"Not all official institutions publicly report their gold holdings or may do so with a lag," noted the World Gold Council in a report published in November.
On Wednesday, Dec. 7, some of the speculation was finally put to rest when the People's Bank of China announced that it raised its holdings of gold by 32 tons in November compared to the previous month. This brings China's publicly declared gold reserves to 1,980 tons, the sixth-biggest central bank bullion hoard in the world. This reserve is worth around $112 billion.
The United States still has the largest central bank-held gold reserve in the world, weighing in at around 8,133.5 tons.
Bloomberg News wrote that the need to diversify its holdings "has rarely been greater" for China.
Most of the country's foreign reserve holdings are dominated by the U.S. dollar. But with tensions rising in recent months, Beijing may be considering reducing its reliance on the strength of the dollar.
"This is a continuation of the trend for China. The central bank continues to use gold to diversify their reserves," said Juan Carlos Artigas, global head of research at the World Gold Council. "I don't think this is unusual activity for China."
Giovanni Staunovo, an analyst for investment banking company UBS Group AG, noted that China still has a lot more room to grow if it is looking to further diversify its assets.
"Gold holdings in China as part of the total reserves are still very low, so there is probably room for further purchases down the road," he said.
But Marc Chandler, managing director at Bannock Global Forex, noted that China's recent gold purchase is still a drop in the bucket compared to the country's overall reserves.
"It sounds like a lot, but if the issue is for diversification, it's minor," said Chandler. "I think the dollar's role as a reserve currency is safe and the diversification out of the dollar into gold is modest and inconsequential for the dollar and probably for the gold market itself."
China's most recent announcement comes after three years of not reporting gold purchases. The communist nation seldom reports its gold purchases on time. In mid-2015, the country's gold reserves jumped by 57 percent after providing its first update on its gold holdings in six years.

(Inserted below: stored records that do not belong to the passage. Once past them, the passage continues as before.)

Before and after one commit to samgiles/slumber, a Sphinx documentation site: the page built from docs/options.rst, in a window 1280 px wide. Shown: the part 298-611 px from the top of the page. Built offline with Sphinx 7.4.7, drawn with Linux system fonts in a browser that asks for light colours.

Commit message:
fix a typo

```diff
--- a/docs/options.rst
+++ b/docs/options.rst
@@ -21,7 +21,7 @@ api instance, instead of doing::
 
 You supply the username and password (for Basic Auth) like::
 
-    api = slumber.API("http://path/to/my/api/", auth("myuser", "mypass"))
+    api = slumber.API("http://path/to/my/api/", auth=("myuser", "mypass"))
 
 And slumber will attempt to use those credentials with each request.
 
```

The People's Bank noted that its most recent purchase was made when gold prices were around $1,650 an ounce, suggesting that China spent nearly $1.69 billion to increase its gold reserves in October.

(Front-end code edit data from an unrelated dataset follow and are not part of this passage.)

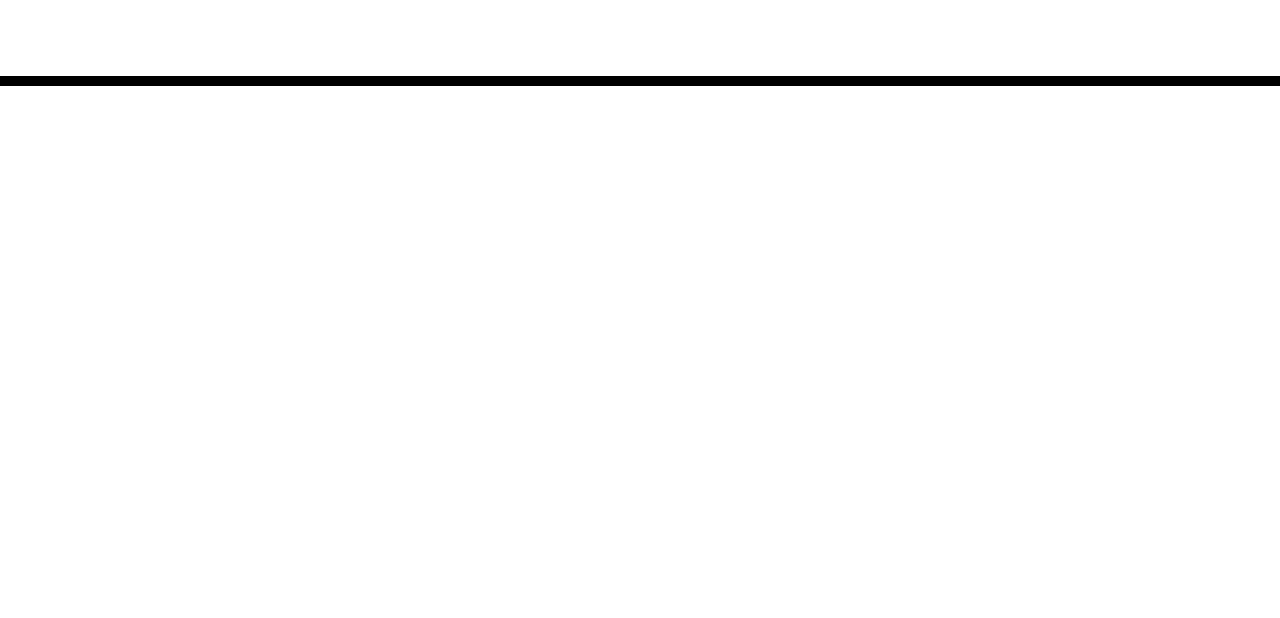
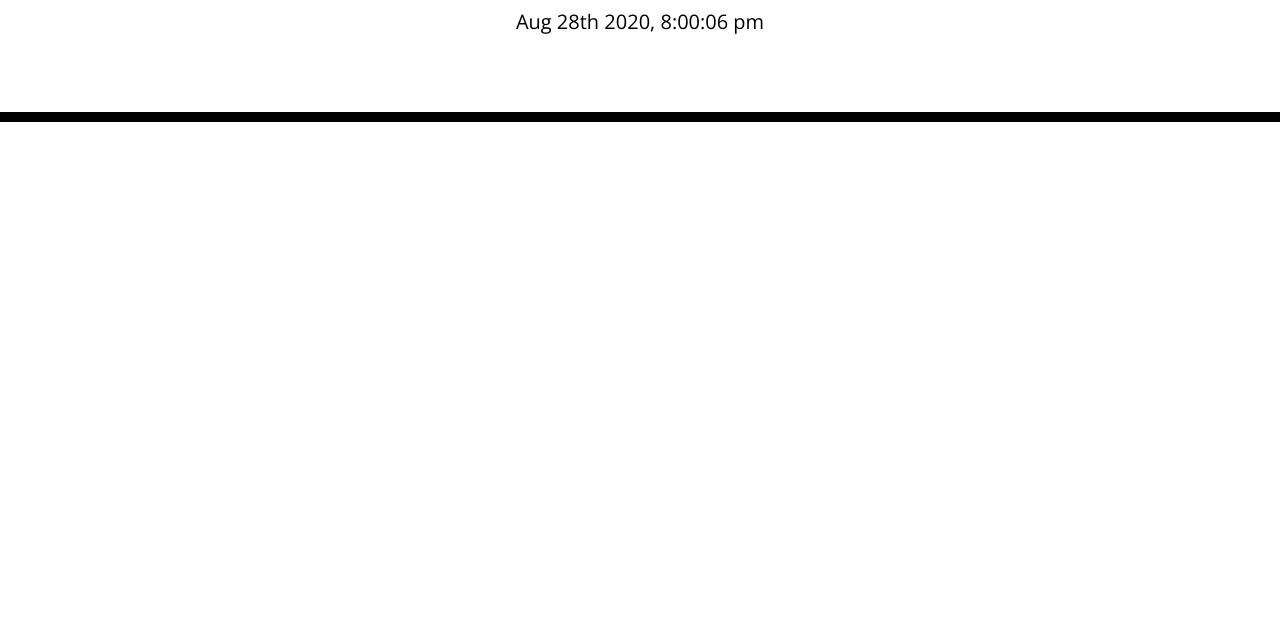
Before and after one commit to LostandConfusedStudent/Work-Day-Scheduler, a plain HTML site: page index.html in a window 1280 px wide. Shown: the part 182-800 px from the top of the page. Drawn offline with nearby package versions, Linux system fonts and the light colour scheme.

Commit message:
Displayed today's date on index.html

```diff
--- a/script.js
+++ b/script.js
@@ -0,0 +1,11 @@
+// Set today's date
+// Taken from https://momentjs.com/
+var today = moment().format("MMM Do YYYY, h:mm");
+var seconds = moment().format("ss a")
+console.log(today);
+console.log(seconds);
+
+// Display today's date on html page
+$("#currentDay").html(today + ":" + seconds);
+
+// Define variables for every hour
```
Also changed, not shown: index.html (+2 -0 lines).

Thanks in part to strong demand from central banks like China's People's Bank, gold prices have surged in recent weeks. As of early Dec. 7, gold in London cost $1,773 an ounce following a short-lived rally when an ounce cost around $1,800 for a few hours on Friday, Dec. 2.

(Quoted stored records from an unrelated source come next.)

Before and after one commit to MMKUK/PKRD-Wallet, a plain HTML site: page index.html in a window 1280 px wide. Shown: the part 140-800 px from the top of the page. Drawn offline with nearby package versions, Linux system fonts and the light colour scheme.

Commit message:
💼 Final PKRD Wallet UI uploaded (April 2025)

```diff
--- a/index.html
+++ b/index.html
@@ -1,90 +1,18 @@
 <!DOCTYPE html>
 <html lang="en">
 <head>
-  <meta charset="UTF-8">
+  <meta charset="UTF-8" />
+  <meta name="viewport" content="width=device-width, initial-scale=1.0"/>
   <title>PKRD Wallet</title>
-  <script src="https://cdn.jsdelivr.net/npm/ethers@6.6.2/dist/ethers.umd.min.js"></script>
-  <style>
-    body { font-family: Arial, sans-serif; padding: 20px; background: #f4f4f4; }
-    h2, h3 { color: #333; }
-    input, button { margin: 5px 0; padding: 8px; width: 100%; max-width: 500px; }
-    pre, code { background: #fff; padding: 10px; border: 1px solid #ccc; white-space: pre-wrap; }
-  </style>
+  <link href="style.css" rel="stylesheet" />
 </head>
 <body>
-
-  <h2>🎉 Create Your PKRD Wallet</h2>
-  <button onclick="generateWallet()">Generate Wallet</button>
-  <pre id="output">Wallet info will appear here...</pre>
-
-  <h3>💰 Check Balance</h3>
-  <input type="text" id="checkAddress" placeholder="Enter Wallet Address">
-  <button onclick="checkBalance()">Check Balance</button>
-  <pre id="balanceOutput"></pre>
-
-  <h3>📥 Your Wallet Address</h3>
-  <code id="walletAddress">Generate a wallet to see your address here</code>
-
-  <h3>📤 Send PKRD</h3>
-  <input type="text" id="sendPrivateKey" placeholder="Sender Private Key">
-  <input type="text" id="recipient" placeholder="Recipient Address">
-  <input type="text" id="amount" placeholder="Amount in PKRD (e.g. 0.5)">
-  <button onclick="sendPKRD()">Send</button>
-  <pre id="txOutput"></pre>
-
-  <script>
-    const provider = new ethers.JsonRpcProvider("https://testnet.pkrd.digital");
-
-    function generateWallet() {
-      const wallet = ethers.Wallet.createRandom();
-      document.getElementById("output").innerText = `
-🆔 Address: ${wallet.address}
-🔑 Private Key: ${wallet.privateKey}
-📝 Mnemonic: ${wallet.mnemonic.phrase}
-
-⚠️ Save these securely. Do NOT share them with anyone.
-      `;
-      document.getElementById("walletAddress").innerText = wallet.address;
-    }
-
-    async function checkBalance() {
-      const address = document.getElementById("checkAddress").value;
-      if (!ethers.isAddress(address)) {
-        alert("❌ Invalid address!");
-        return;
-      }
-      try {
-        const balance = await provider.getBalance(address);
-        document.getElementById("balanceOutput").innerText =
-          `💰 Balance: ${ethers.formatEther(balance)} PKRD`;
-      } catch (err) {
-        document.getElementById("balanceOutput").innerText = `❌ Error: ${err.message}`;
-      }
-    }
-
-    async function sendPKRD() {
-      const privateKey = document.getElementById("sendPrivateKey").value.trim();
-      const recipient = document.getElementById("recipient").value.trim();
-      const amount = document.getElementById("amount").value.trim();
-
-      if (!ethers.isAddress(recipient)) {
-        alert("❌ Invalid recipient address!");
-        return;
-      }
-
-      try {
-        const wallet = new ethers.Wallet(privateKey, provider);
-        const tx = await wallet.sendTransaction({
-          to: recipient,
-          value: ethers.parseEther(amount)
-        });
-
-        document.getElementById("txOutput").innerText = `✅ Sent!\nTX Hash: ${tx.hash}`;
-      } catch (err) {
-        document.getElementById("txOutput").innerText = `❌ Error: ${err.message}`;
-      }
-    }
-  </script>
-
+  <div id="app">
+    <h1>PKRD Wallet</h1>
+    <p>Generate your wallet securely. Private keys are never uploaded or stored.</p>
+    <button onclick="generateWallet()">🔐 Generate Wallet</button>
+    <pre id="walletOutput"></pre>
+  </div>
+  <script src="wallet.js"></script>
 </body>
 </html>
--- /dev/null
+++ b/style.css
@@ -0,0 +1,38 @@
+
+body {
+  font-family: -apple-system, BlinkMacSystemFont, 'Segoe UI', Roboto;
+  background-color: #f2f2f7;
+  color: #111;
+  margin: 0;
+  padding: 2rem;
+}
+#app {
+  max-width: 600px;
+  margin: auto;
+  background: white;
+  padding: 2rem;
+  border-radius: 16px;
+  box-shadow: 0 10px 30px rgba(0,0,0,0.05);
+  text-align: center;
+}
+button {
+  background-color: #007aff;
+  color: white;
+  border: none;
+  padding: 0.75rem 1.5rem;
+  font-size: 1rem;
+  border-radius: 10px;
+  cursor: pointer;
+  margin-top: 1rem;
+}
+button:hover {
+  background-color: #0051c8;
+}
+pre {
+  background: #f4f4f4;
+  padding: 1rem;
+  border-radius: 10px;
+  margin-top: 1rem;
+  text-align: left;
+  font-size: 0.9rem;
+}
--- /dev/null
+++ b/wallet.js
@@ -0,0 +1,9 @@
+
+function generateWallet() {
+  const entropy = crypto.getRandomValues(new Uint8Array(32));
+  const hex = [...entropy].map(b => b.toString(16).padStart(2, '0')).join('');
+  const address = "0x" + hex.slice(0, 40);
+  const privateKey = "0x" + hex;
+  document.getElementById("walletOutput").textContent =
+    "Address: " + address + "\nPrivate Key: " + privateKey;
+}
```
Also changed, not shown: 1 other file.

Watch this episode of "Redacted" as host Clayton Morris discusses why China is stockpiling gold.